RECORD EXCERPTS: Begin

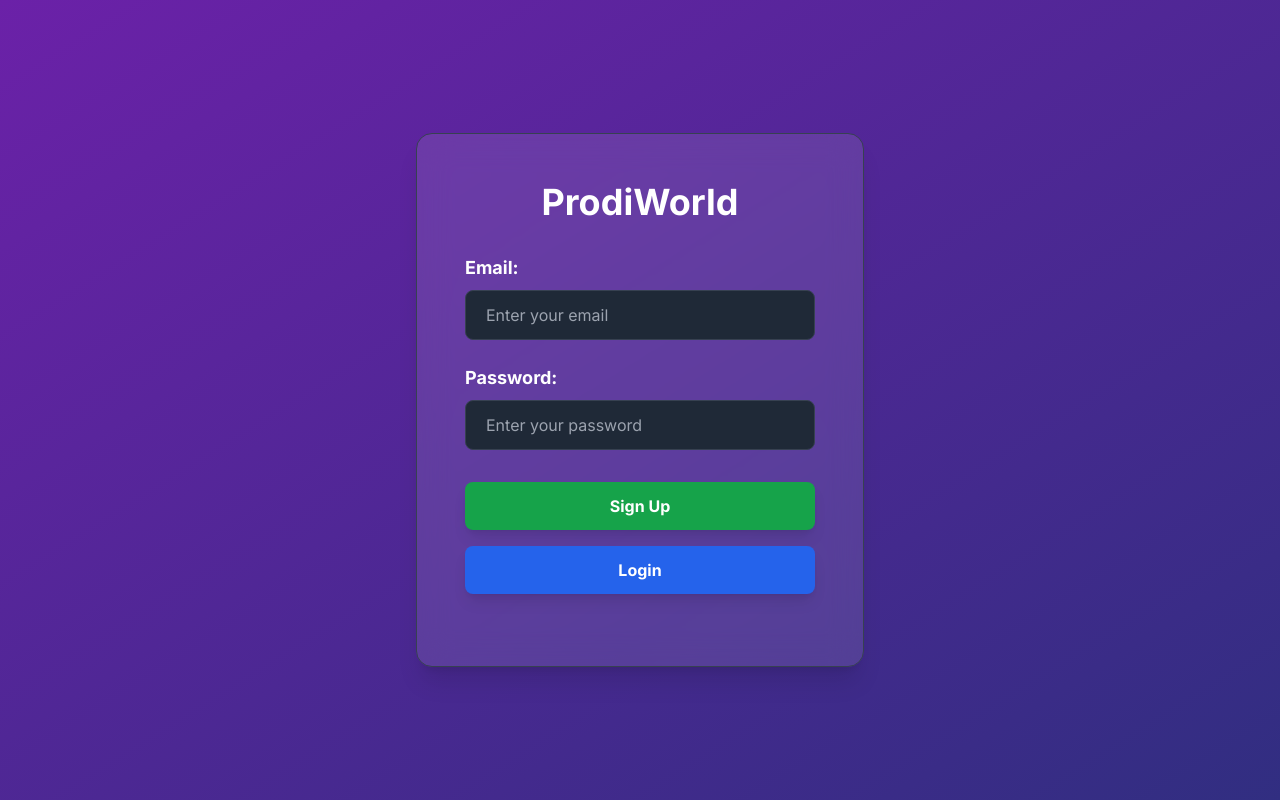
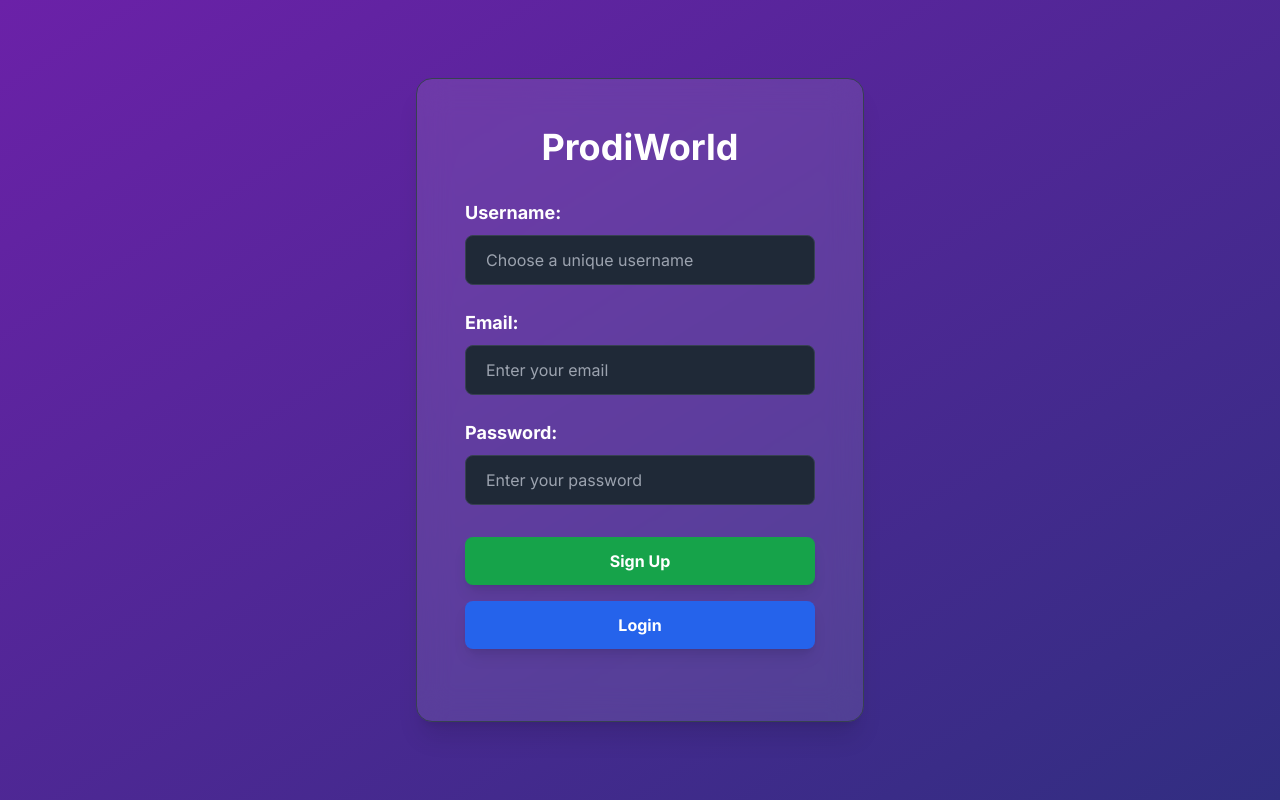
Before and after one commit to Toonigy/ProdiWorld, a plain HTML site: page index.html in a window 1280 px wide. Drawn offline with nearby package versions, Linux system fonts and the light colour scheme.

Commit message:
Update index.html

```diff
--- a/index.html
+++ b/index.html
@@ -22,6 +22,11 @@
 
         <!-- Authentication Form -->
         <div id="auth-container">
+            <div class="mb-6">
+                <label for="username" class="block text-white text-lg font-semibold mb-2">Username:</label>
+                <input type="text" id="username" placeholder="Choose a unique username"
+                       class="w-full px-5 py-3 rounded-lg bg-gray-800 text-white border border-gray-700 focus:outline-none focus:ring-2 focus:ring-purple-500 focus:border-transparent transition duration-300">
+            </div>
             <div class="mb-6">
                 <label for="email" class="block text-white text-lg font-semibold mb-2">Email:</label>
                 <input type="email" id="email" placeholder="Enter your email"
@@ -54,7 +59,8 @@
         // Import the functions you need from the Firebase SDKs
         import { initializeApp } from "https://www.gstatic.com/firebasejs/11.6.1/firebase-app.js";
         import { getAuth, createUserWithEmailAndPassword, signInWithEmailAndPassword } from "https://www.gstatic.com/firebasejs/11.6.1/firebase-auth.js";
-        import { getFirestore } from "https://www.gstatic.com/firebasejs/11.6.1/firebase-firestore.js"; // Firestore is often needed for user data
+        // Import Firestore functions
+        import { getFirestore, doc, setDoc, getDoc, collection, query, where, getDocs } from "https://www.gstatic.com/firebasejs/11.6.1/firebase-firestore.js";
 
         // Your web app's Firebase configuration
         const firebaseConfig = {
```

RECORD EXCERPTS: End

* WHAT THE TASK ASKS: For each line above that contains "white", make a copy.

* RESULT OF THIS EXERCISE:
+                <label for="username" class="block text-white text-lg font-semibold mb-2">Username:</label>
+                       class="w-full px-5 py-3 rounded-lg bg-gray-800 text-white border border-gray-700 focus:outline-none focus:ring-2 focus:ring-purple-500 focus:border-transparent transition duration-300">
                 <label for="email" class="block text-white text-lg font-semibold mb-2">Email:</label>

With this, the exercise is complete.